Energy costs are a challenge for everyone. But what if we could take advantage of a low-carbon, renewable energy source located beneath our feet? Is geothermal energy realistic for the Humber area, or is it just a daydream? Five companies came to the Aura Innovation Centre to try to find out.
Geothermal energy is a renewable source of energy that uses warmth from the earth to heat water, which can then be brought to the surface and used in a variety of ways. It will remain available for billions of years, can produce consistent electricity, regardless of weather conditions, and is clean, emitting no greenhouse gases. However, it currently delivers less than 0.3% of the UK’s annual heat demand, and lack of information about the application of the technology means that deep geothermal is not currently factored into the UK’s carbon budget or government strategies.
The potential for developing geothermal energy is huge, but lack of knowledge is a big problem. A range of academics from the University of Hull got together with a diverse collection of small businesses to explore what geothermic resources are available in the Humber region, what the potential economic, social and environmental impact would be of developing the technology, and whether it would be beneficial for companies to switch to geothermal.
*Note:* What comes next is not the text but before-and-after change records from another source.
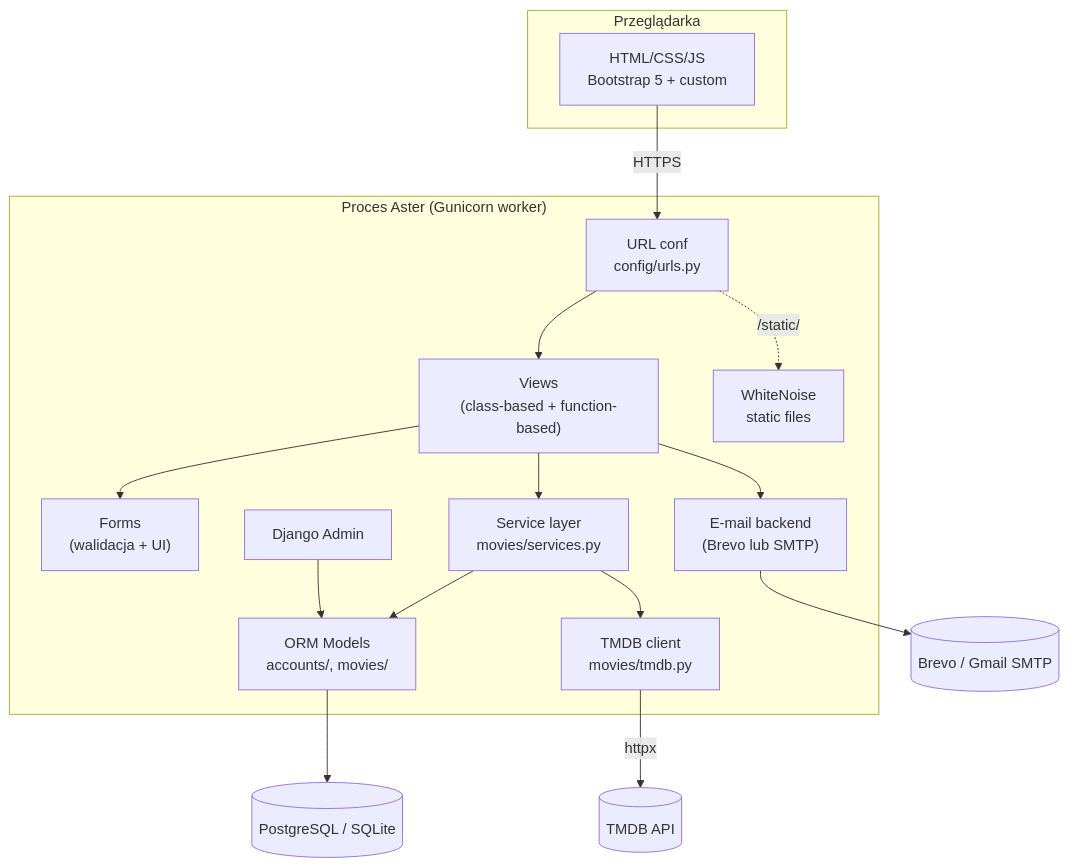
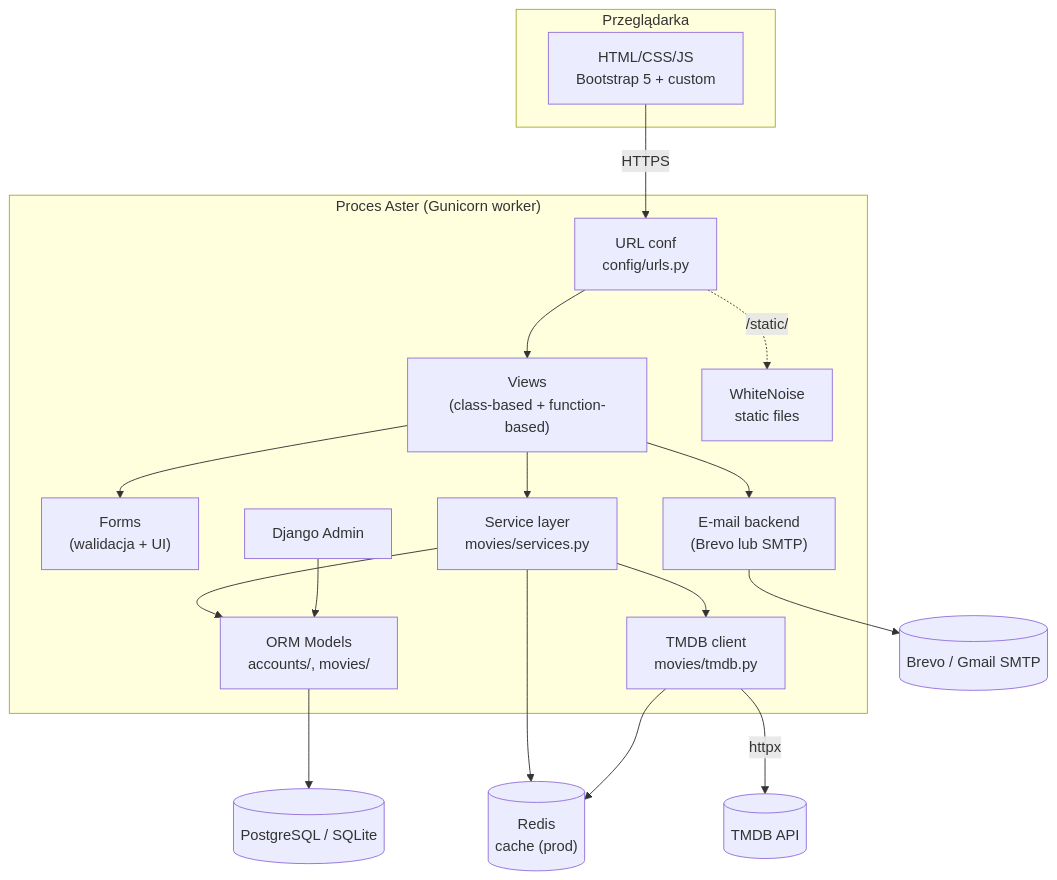
The second of 2 diagrams in docs/architecture/system.md (agatav13/aster), drawn with Mermaid before and after one commit. The commit also changed other lines of this file and 8 other files, not shown here.

First line of the commit message:
docs: sync community follow, Redis cache, htmx detail, TMDB caching

````diff
--- a/docs/architecture/system.md
+++ b/docs/architecture/system.md
@@ -29,35 +29,38 @@
 ```mermaid
 graph TD
     subgraph Browser["Przeglądarka"]
         UI["HTML/CSS/JS<br/>Bootstrap 5 + custom"]
     end
 
     subgraph Aster["Proces Aster (Gunicorn worker)"]
         URLs["URL conf<br/>config/urls.py"]
         Views["Views<br/>(class-based + function-based)"]
         Forms["Forms<br/>(walidacja + UI)"]
         Services["Service layer<br/>movies/services.py"]
         Models["ORM Models<br/>accounts/, movies/"]
         Admin["Django Admin"]
         TmdbClient["TMDB client<br/>movies/tmdb.py"]
         Email["E-mail backend<br/>(Brevo lub SMTP)"]
         WhiteNoise["WhiteNoise<br/>static files"]
     end
 
     DB[(PostgreSQL / SQLite)]
+    Redis[("Redis<br/>cache (prod)")]
     TMDB[(TMDB API)]
     BrevoOrSMTP[(Brevo / Gmail SMTP)]
 
     UI -->|HTTPS| URLs
     URLs --> Views
     Views --> Forms
     Views --> Services
     Services --> Models
     Services --> TmdbClient
+    Services --> Redis
+    TmdbClient --> Redis
     Models --> DB
     TmdbClient -->|httpx| TMDB
     Views --> Email
     Email --> BrevoOrSMTP
     URLs -.->|/static/| WhiteNoise
     Admin --> Models
 ```
````
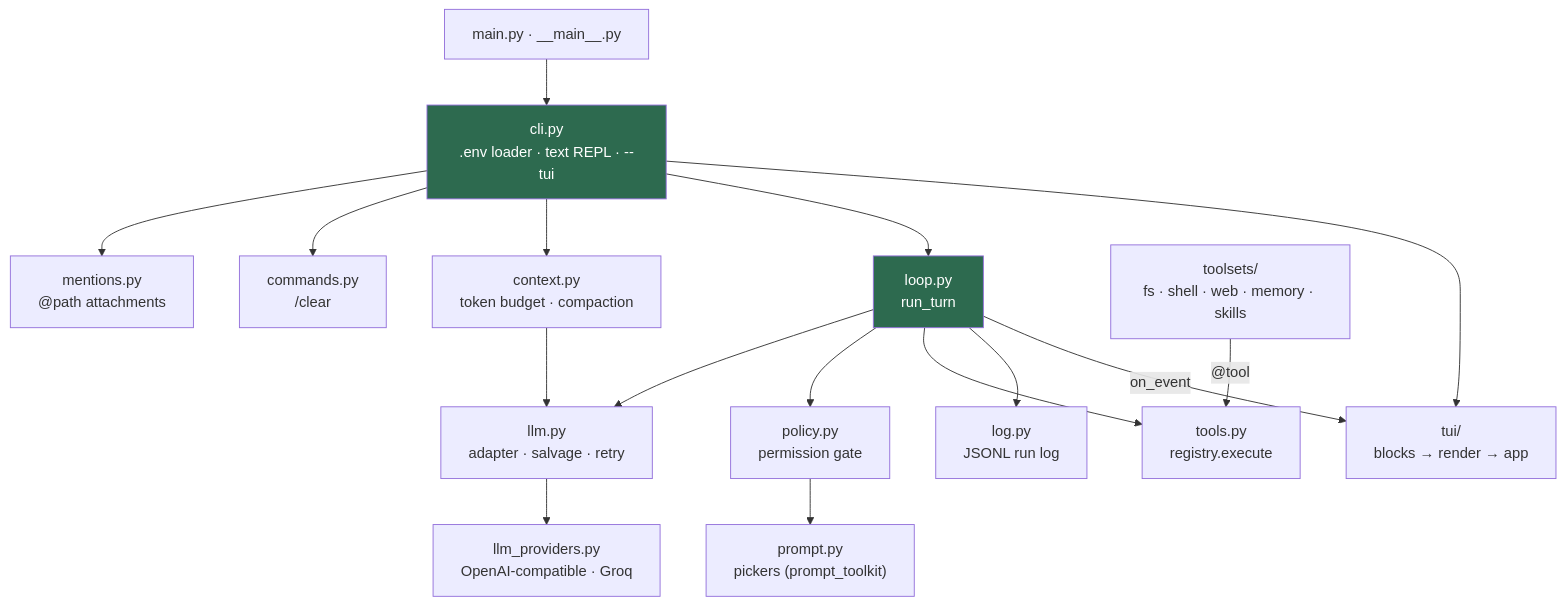
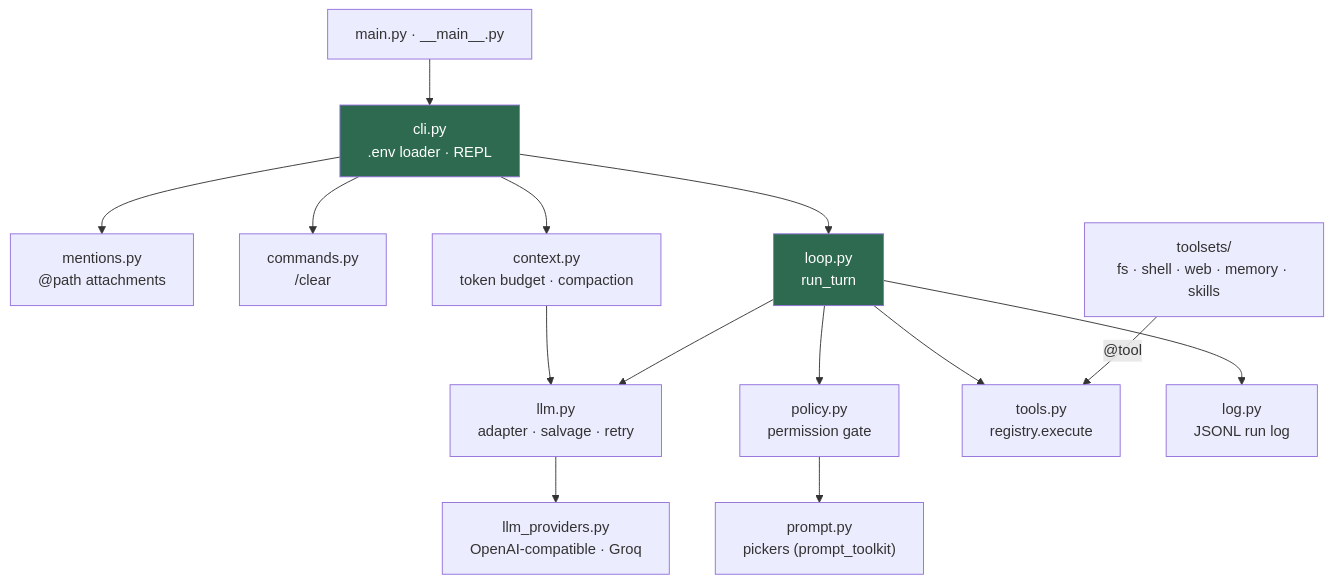
The diagram in make_harness/architecture.md (maulikmadhavi/make_my_harness), drawn with Mermaid before and after one commit. The commit also changed other lines of this file and 9 other files, not shown here.

````diff
--- a/make_harness/architecture.md
+++ b/make_harness/architecture.md
@@ -11,21 +11,19 @@
 ```mermaid
 flowchart TD
-    entry["main.py · __main__.py"] --> cli["cli.py<br/>.env loader · text REPL · --tui"]
+    entry["main.py · __main__.py"] --> cli["cli.py<br/>.env loader · REPL"]
     cli --> mentions["mentions.py<br/>@path attachments"]
     cli --> commands["commands.py<br/>/clear"]
     cli --> context["context.py<br/>token budget · compaction"]
     cli --> loop["loop.py<br/>run_turn"]
     context --> llm
     loop --> llm["llm.py<br/>adapter · salvage · retry"]
     llm --> providers["llm_providers.py<br/>OpenAI-compatible · Groq"]
     loop --> policy["policy.py<br/>permission gate"]
     policy --> prompt["prompt.py<br/>pickers (prompt_toolkit)"]
     loop --> tools["tools.py<br/>registry.execute"]
     toolsets["toolsets/<br/>fs · shell · web · memory · skills"] -- "@tool" --> tools
     loop --> log["log.py<br/>JSONL run log"]
-    cli --> tui["tui/<br/>blocks → render → app"]
-    loop -- on_event --> tui
 
     style cli fill:#2d6a4f,color:#fff
     style loop fill:#2d6a4f,color:#fff
 ```
````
Professor Graham Ferrier,
Department of Geography, Geology & Environment
The project worked with a number of different small businesses to get an idea of geothermal potential across a range of sectors. Patrington Haven Leisure Park is a holiday camp requiring heat for a swimming pool, a bar and a gym, Premier Plants heat greenhouses for horticulture, Ryedale Organics work in farming and waste management, The Three Trees is a care home and Walker Grain Storage handles and distributes grain.
The companies use energy in very different ways, meaning the researchers had to look at different factors for each individual case.
The researchers completed a full feasibility study to let the small businesses know how changing their energy mix to include geothermal could work for them.
Using data from £50 million-worth of previously prepared datasets – for example, seismic sheets and borehole information from the National Geological Society, the oil and gas industry and local authorities – the researchers could create a 3D structural model of the Humber sedimentary basin. This showed the size and scale of the Humber region’s geothermic potential compared to the rest of the UK, and was the first time the geothermal resources of the East Yorkshire region had been mapped.
Individual reports were then created for each of the businesses, showing what the outlay would be to convert from hydrocarbon to geothermal power, and the potential benefits, both in money and CO2 emissions saved.
The research proves that all the small businesses would have significant carbon savings from converting to geothermal, but that the upfront costs were prohibitive without some form of government support.
The study has laid the groundwork for others to build on in future, with the SMEs currently exploring in more depth how to deploy geothermal energy within their businesses.